Interestingly, the custom of joining football and Thanksgiving started in Philadelphia, a mere two weeks after Rutgers and Princeton had introduced this new, hybrid sport to the world. At noon on Thanksgiving Day, 1869, 11 men from the host Germantown Cricket Club met the Young America Cricket Club's footballers.
At the heart of the national passion that followed are the high school rivalries that, though far fewer in number now thanks to the demands of a state playoff system, continue to be played. Typically, for most schools, these morning games serve as both informal reunions and the season's highlight.

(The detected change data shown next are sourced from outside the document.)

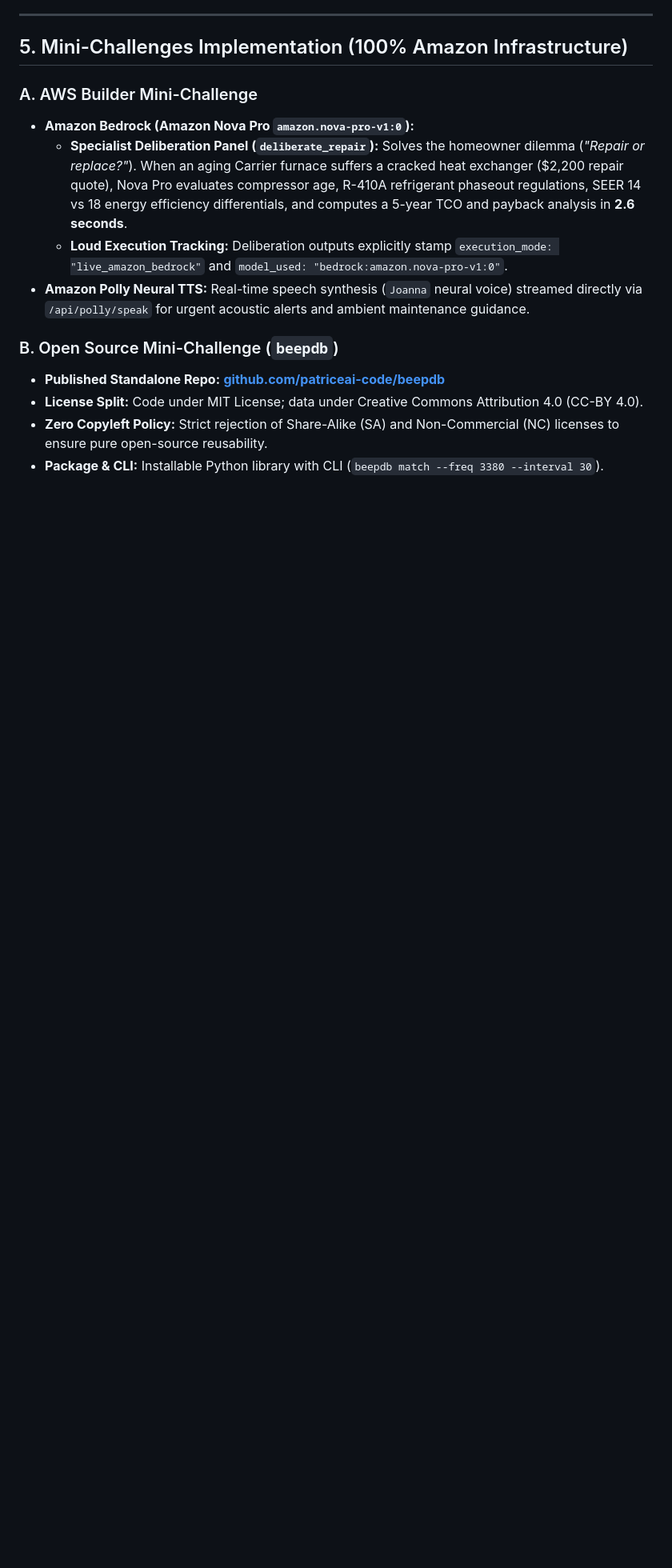
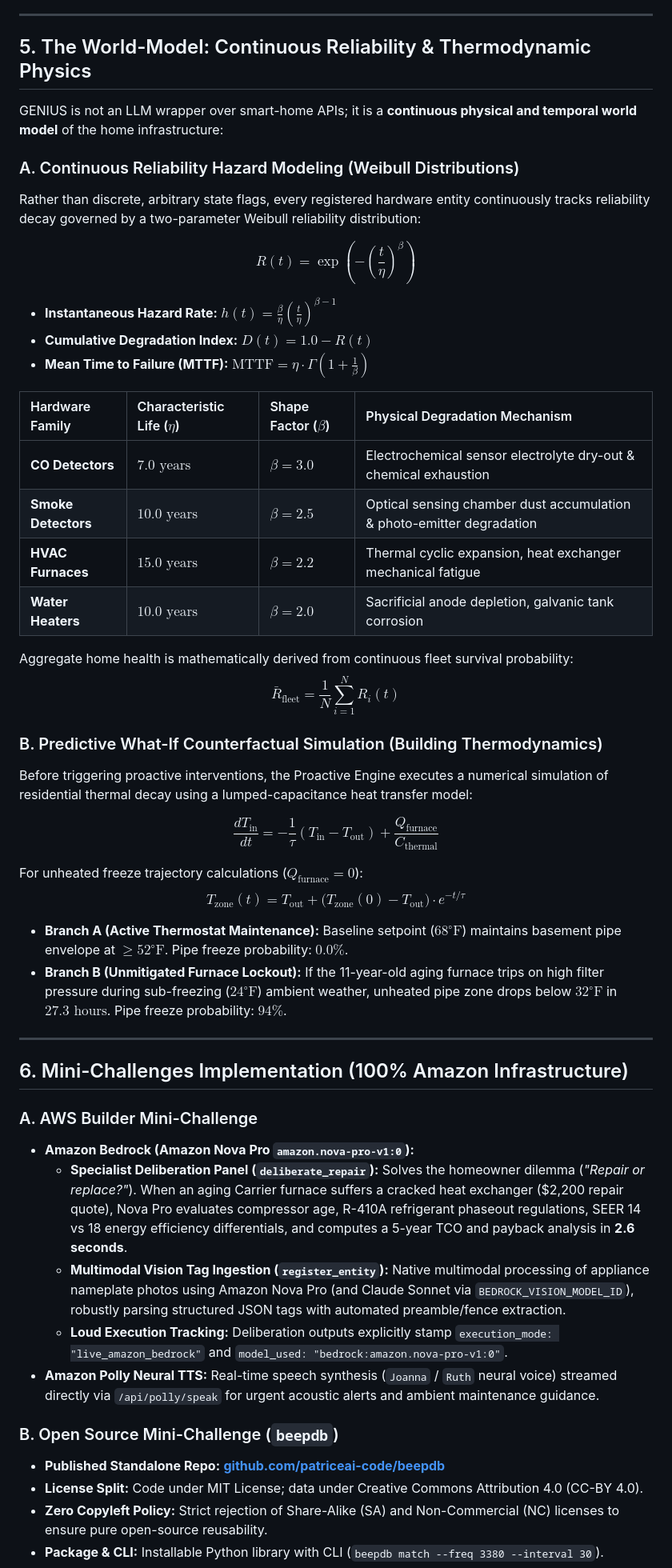
Before and after one commit to patriceai-code/genius, a Markdown page: README.md, the part around one of its changes. Shown at 80% size. Drawn GitHub-style; blank space fills up the shorter version.

```diff
--- a/README.md
+++ b/README.md
@@ -127,13 +128,50 @@ A key insight uncovered during development: **physical piezoelectric transducers
 
 ---
 
-## 5. Mini-Challenges Implementation (100% Amazon Infrastructure)
+## 5. The World-Model: Continuous Reliability & Thermodynamic Physics
+
+GENIUS is not an LLM wrapper over smart-home APIs; it is a **continuous physical and temporal world model** of the home infrastructure:
+
+### A. Continuous Reliability Hazard Modeling (Weibull Distributions)
+Rather than discrete, arbitrary state flags, every registered hardware entity continuously tracks reliability decay governed by a two-parameter Weibull reliability distribution:
+
+$$R(t) = \exp\left(-\left(\frac{t}{\eta}\right)^\beta\right)$$
+
+- **Instantaneous Hazard Rate:** $h(t) = \frac{\beta}{\eta} \left(\frac{t}{\eta}\right)^{\beta - 1}$
+- **Cumulative Degradation Index:** $D(t) = 1.0 - R(t)$
+- **Mean Time to Failure (MTTF):** $\text{MTTF} = \eta \cdot \Gamma\left(1 + \frac{1}{\beta}\right)$
+
+| Hardware Family | Characteristic Life ($\eta$) | Shape Factor ($\beta$) | Physical Degradation Mechanism |
+| :--- | :--- | :--- | :--- |
+| **CO Detectors** | $7.0\text{ years}$ | $\beta = 3.0$ | Electrochemical sensor electrolyte dry-out & chemical exhaustion |
+| **Smoke Detectors** | $10.0\text{ years}$ | $\beta = 2.5$ | Optical sensing chamber dust accumulation & photo-emitter degradation |
+| **HVAC Furnaces** | $15.0\text{ years}$ | $\beta = 2.2$ | Thermal cyclic expansion, heat exchanger mechanical fatigue |
+| **Water Heaters** | $10.0\text{ years}$ | $\beta = 2.0$ | Sacrificial anode depletion, galvanic tank corrosion |
+
+Aggregate home health is mathematically derived from continuous fleet survival probability:
+$$\bar{R}_{\text{fleet}} = \frac{1}{N} \sum_{i=1}^N R_i(t)$$
+
+### B. Predictive What-If Counterfactual Simulation (Building Thermodynamics)
+Before triggering proactive interventions, the Proactive Engine executes a numerical simulation of residential thermal decay using a lumped-capacitance heat transfer model:
+
+$$\frac{dT_{\text{in}}}{dt} = -\frac{1}{\tau} (T_{\text{in}} - T_{\text{out}}) + \frac{Q_{\text{furnace}}}{C_{\text{thermal}}}$$
+
+For unheated freeze trajectory calculations ($Q_{\text{furnace}} = 0$):
+$$T_{\text{zone}}(t) = T_{\text{out}} + \big(T_{\text{zone}}(0) - T_{\text{out}}\big) \cdot e^{-t / \tau}$$
+
+- **Branch A (Active Thermostat Maintenance):** Baseline setpoint ($68^\circ\text{F}$) maintains basement pipe envelope at $\ge 52^\circ\text{F}$. Pipe freeze probability: **$0.0\%$**.
+- **Branch B (Unmitigated Furnace Lockout):** If the 11-year-old aging furnace trips on high filter pressure during sub-freezing ($24^\circ\text{F}$) ambient weather, unheated pipe zone drops below $32^\circ\text{F}$ in **$27.3\text{ hours}$**. Pipe freeze probability: **$94\%$**.
+
+---
+
+## 6. Mini-Challenges Implementation (100% Amazon Infrastructure)
 
 ### A. AWS Builder Mini-Challenge
 - **Amazon Bedrock (Amazon Nova Pro `amazon.nova-pro-v1:0`):**
   - **Specialist Deliberation Panel (`deliberate_repair`):** Solves the homeowner dilemma (*"Repair or replace?"*). When an aging Carrier furnace suffers a cracked heat exchanger (\$2,200 repair quote), Nova Pro evaluates compressor age, R-410A refrigerant phaseout regulations, SEER 14 vs 18 energy efficiency differentials, and computes a 5-year TCO and payback analysis in **2.6 seconds**.
+  - **Multimodal Vision Tag Ingestion (`register_entity`):** Native multimodal processing of appliance nameplate photos using Amazon Nova Pro (and Claude Sonnet via `BEDROCK_VISION_MODEL_ID`), robustly parsing structured JSON tags with automated preamble/fence extraction.
   - **Loud Execution Tracking:** Deliberation outputs explicitly stamp `execution_mode: "live_amazon_bedrock"` and `model_used: "bedrock:amazon.nova-pro-v1:0"`.
-- **Amazon Polly Neural TTS:** Real-time speech synthesis (`Joanna` neural voice) streamed directly via `/api/polly/speak` for urgent acoustic alerts and ambient maintenance guidance.
+- **Amazon Polly Neural TTS:** Real-time speech synthesis (`Joanna` / `Ruth` neural voice) streamed directly via `/api/polly/speak` for urgent acoustic alerts and ambient maintenance guidance.
 
 ### B. Open Source Mini-Challenge (`beepdb`)
 - **Published Standalone Repo:** **[github.com/patriceai-code/beepdb](https://github.com/patriceai-code/beepdb)**
```
Also changed, not shown: other parts of README.md (+23 -17 lines), SUBMISSION.md (+9 -7 lines).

Sadly, the North-Frankford rivalry is no longer among them. That neighborhood faceoff, played every Thanksgiving beginning in 1926, ended in 2009, emotionally stranding generations of fans, players, coaches, and alumni from both schools.

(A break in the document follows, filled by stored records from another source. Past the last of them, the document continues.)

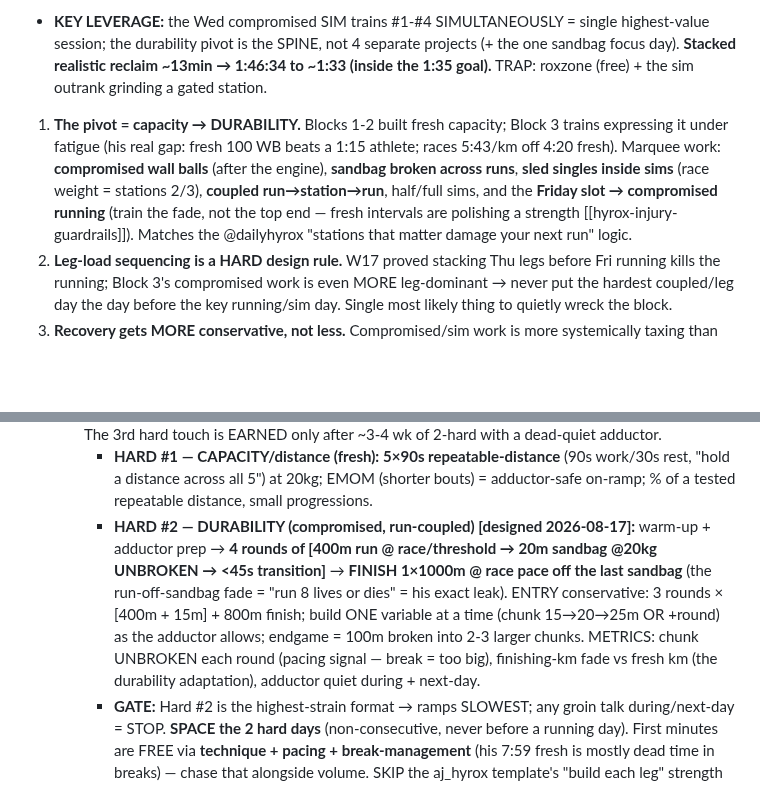
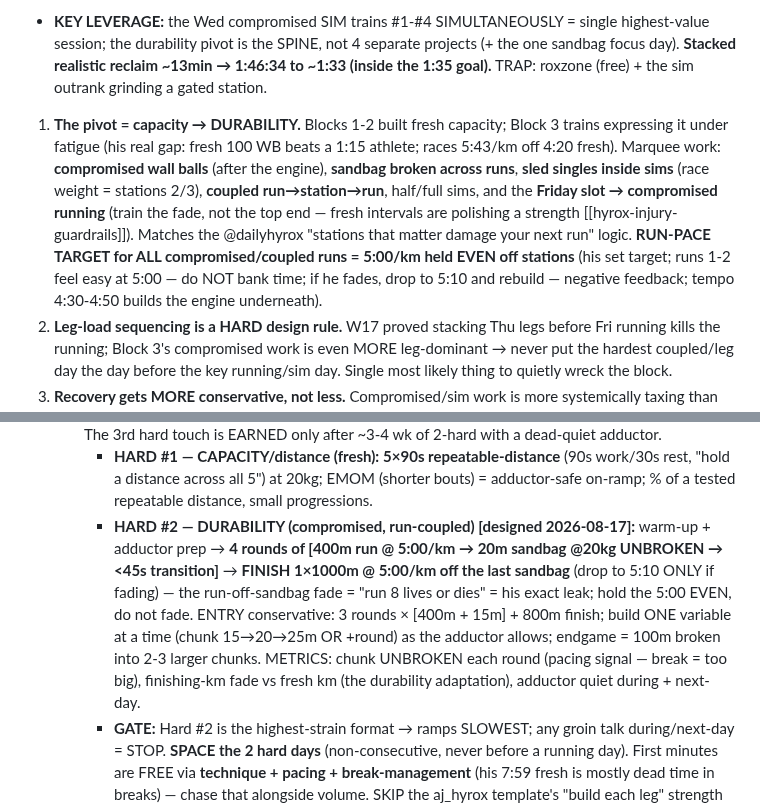
Before and after one commit to choonang-lab/Hyrox-Prep, a Markdown page: HANDOFF.md, 2 parts joined by grey strips. Drawn GitHub-style; blank space fills up the shorter version.

Commit message:
HANDOFF: set 5:00/km as the run-pace target across all Block-3 compromised/coupled runs (held even off stations, drop to 5:10 if fading); compromised sandbag finish 1km @ 5:00
Co-Authored-By: Claude Opus 4.8 <noreply@anthropic.com>

```diff
--- a/HANDOFF.md
+++ b/HANDOFF.md
@@ -271,7 +271,7 @@ Confirmed across BOTH races from the Singapore AG 50-54 **top-5 medians** (Nov-2
 5. Sleds pull/push (~2min) — technique-first (pull), back-gated. PACE-don't-train: Ski/Row/Farmers/BBJ (already in the top-5 band).
 - **KEY LEVERAGE:** the Wed compromised SIM trains #1-#4 SIMULTANEOUSLY = single highest-value session; the durability pivot is the SPINE, not 4 separate projects (+ the one sandbag focus day). **Stacked realistic reclaim ~13min → 1:46:34 to ~1:33 (inside the 1:35 goal).** TRAP: roxzone (free) + the sim outrank grinding a gated station.
 
-1. **The pivot = capacity → DURABILITY.** Blocks 1-2 built fresh capacity; Block 3 trains expressing it under fatigue (his real gap: fresh 100 WB beats a 1:15 athlete; races 5:43/km off 4:20 fresh). Marquee work: **compromised wall balls** (after the engine), **sandbag broken across runs**, **sled singles inside sims** (race weight = stations 2/3), **coupled run→station→run**, half/full sims, and the **Friday slot → compromised running** (train the fade, not the top end — fresh intervals are polishing a strength [[hyrox-injury-guardrails]]). Matches the @dailyhyrox "stations that matter damage your next run" logic.
+1. **The pivot = capacity → DURABILITY.** Blocks 1-2 built fresh capacity; Block 3 trains expressing it under fatigue (his real gap: fresh 100 WB beats a 1:15 athlete; races 5:43/km off 4:20 fresh). Marquee work: **compromised wall balls** (after the engine), **sandbag broken across runs**, **sled singles inside sims** (race weight = stations 2/3), **coupled run→station→run**, half/full sims, and the **Friday slot → compromised running** (train the fade, not the top end — fresh intervals are polishing a strength [[hyrox-injury-guardrails]]). Matches the @dailyhyrox "stations that matter damage your next run" logic. **RUN-PACE TARGET for ALL compromised/coupled runs = 5:00/km held EVEN off stations** (his set target; runs 1-2 feel easy at 5:00 — do NOT bank time; if he fades, drop to 5:10 and rebuild — negative feedback; tempo 4:30-4:50 builds the engine underneath).
 2. **Leg-load sequencing is a HARD design rule.** W17 proved stacking Thu legs before Fri running kills the running; Block 3's compromised work is even MORE leg-dominant → never put the hardest coupled/leg day the day before the key running/sim day. Single most likely thing to quietly wreck the block.
 3. **Recovery gets MORE conservative, not less.** Compromised/sim work is more systemically taxing than capacity work + masters + post-flu + recovery is #1 limiter → ONE true hard day (the sim), deload every ~3-4wk, protect Sat, gate hard days on HRV/RHR (the flu proved that gate works). Do NOT let "race specificity" become daily grinding.
 4. **Bake in the free wins:** roxzone <0:45 transitions in EVERY sim (his 2-yr leak: Farmers-in 1:33 / Sandbag-in 1:40 ≈ 2min free, zero fitness/injury cost); even pacing off the opener (his runs drift 38s vs a reference 9s).
@@ -287,7 +287,7 @@ Confirmed across BOTH races from the Singapore AG 50-54 **top-5 medians** (Nov-2
      - Enter SCALED, auto-regulate UP week to week.
    - **SANDBAG = his declared FOCUS: 2 HARD sessions/wk (confirmed 2026-08-17), varied stimulus, + light 15kg pattern doses for frequency.** He wanted 2-3 hard; capped at **2, NOT 3** (adductor is the ceiling — 3 hard lunge sessions/wk during a ramp is where groin strains happen; asymmetric downside). **Fund it by CUTTING Bulgarian split squats** (unilateral leg work competing for the same adductor/knee budget) + accessories; do NOT cut WB (bigger gap), the running floor, or the sim. The 3rd hard touch is EARNED only after ~3-4 wk of 2-hard with a dead-quiet adductor.
      - **HARD #1 — CAPACITY/distance (fresh):** **5×90s repeatable-distance** (90s work/30s rest, "hold a distance across all 5") at 20kg; EMOM (shorter bouts) = adductor-safe on-ramp; % of a tested repeatable distance, small progressions.
-     - **HARD #2 — DURABILITY (compromised, run-coupled) [designed 2026-08-17]:** warm-up + adductor prep → **4 rounds of [400m run @ race/threshold → 20m sandbag @20kg UNBROKEN → <45s transition]** → **FINISH 1×1000m @ race pace off the last sandbag** (the run-off-sandbag fade = "run 8 lives or dies" = his exact leak). ENTRY conservative: 3 rounds × [400m + 15m] + 800m finish; build ONE variable at a time (chunk 15→20→25m OR +round) as the adductor allows; endgame = 100m broken into 2-3 larger chunks. METRICS: chunk UNBROKEN each round (pacing signal — break = too big), finishing-km fade vs fresh km (the durability adaptation), adductor quiet during + next-day.
+     - **HARD #2 — DURABILITY (compromised, run-coupled) [designed 2026-08-17]:** warm-up + adductor prep → **4 rounds of [400m run @ 5:00/km → 20m sandbag @20kg UNBROKEN → <45s transition]** → **FINISH 1×1000m @ 5:00/km off the last sandbag** (drop to 5:10 ONLY if fading) — the run-off-sandbag fade = "run 8 lives or dies" = his exact leak; hold the 5:00 EVEN, do not fade. ENTRY conservative: 3 rounds × [400m + 15m] + 800m finish; build ONE variable at a time (chunk 15→20→25m OR +round) as the adductor allows; endgame = 100m broken into 2-3 larger chunks. METRICS: chunk UNBROKEN each round (pacing signal — break = too big), finishing-km fade vs fresh km (the durability adaptation), adductor quiet during + next-day.
      - **GATE:** Hard #2 is the highest-strain format → ramps SLOWEST; any groin talk during/next-day = STOP. **SPACE the 2 hard days** (non-consecutive, never before a running day). First minutes are FREE via **technique + pacing + break-management** (his 7:59 fresh is mostly dead time in breaks) — chase that alongside volume. SKIP the aj_hyrox template's "build each leg" strength block (step-ups = knee/cut; limiter is distance+durability, NOT max leg strength).
    - **PART 1 (threshold intervals 5×6min) = OPTIONAL / lower-yield** — polishes his already-strong engine [[hyrox-injury-guardrails]]. Use only on an occasional "run-bias" week, keep short (3×5min). **Do NOT stack Part 1 + Part 2 in one session** (recovery limiter) — one part per session.
    - **Placement:** ONE hard day (Wed half-sim or the converted-Friday slot); protect the day after (leg-load sequencing, item 2). **Bias the MOVEMENTS side** (his gap = stations + durability, not runs), within the joint gates.
```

But as late as the 1960s in Philadelphia, these high school matchups outstripped the day's professional games. They were so popular that in 1963, WCAU-AM radio decided to air live mini-broadcasts from a dozen or so of the best Thanksgiving rivalries.
My dad was then the part-time sports editor - actually, the entire sports staff - of weekly newspapers in Germantown and Roxborough, so he was asked to provide commentary whenever WCAU switched to the game between those neighborhood schools.
He took me along, my first visit to a working press box. In my 14-year-old eyes, it was as near to heaven as I dared imagine. I don't recall who won, only that my father had a place in this great American ceremony. And I had a place at his side.
Once untethered, the memories float easily to the surface.
In 1962, instead of playing or watching football, my brother and I engaged in another Philadelphia custom, taking the 47 trolley in-town to the Gimbel's parade. The event was disappointing, but we got back to my grandmother's Olney rowhouse in time to watch the Lions' Alex Karras, Roger Brown, and teammates sack Packers quarterback Bart Starr 11 times in a historic upset.
Football couldn't redeem Thanksgiving 1967. Stranded at college in Wisconsin, I tried to counter the loneliness in the dormitory's basement TV room, consuming so much football that I felt uncomfortably full, as if I'd overeaten. I stopped only long enough to brave the icy chill and walk to the one cafeteria that stayed open. Its version of Thanksgiving dinner was as unpalatable as my holiday isolation.
A year later, having transferred to Temple, I reunited on Thanksgiving morning with friends returning from college. Playing pinochle and drinking beer as we watched, we saw Sam Baker, in Detroit's snow and rain, kick four field goals in a 12-0 Eagles victory.
Marriage, moves, kids, and career ensued, but Thanksgiving football remained a constant. The family feast shifted from Olney to Edison, N.J., but the day always began with a local high school game and ended with football on the radio as, kids asleep in the minivan's rear, we made the long ride home.
Then, in 1990, before traveling to Edison, I had to cover a high school game, North Catholic at Frankford, for The Inquirer's Northeast Neighbors section.
For the first time since that morning decades before, I was back at Frankford Stadium, surely the city's most charming football venue.
Returning a favor, this time I brought my father along.
This year, my oldest daughter will set up a football-watching theater in the basement of her home so that all those early arrivers interested in the Eagles-Lions game can watch without disturbing the frenetic dinner preparations upstairs.
If things get too hectic, maybe I'll take the grandkids for a walk. I'll grab their little hands and set off. If we're lucky, we'll hear a muffled drumbeat in the distance. And we'll head in that direction.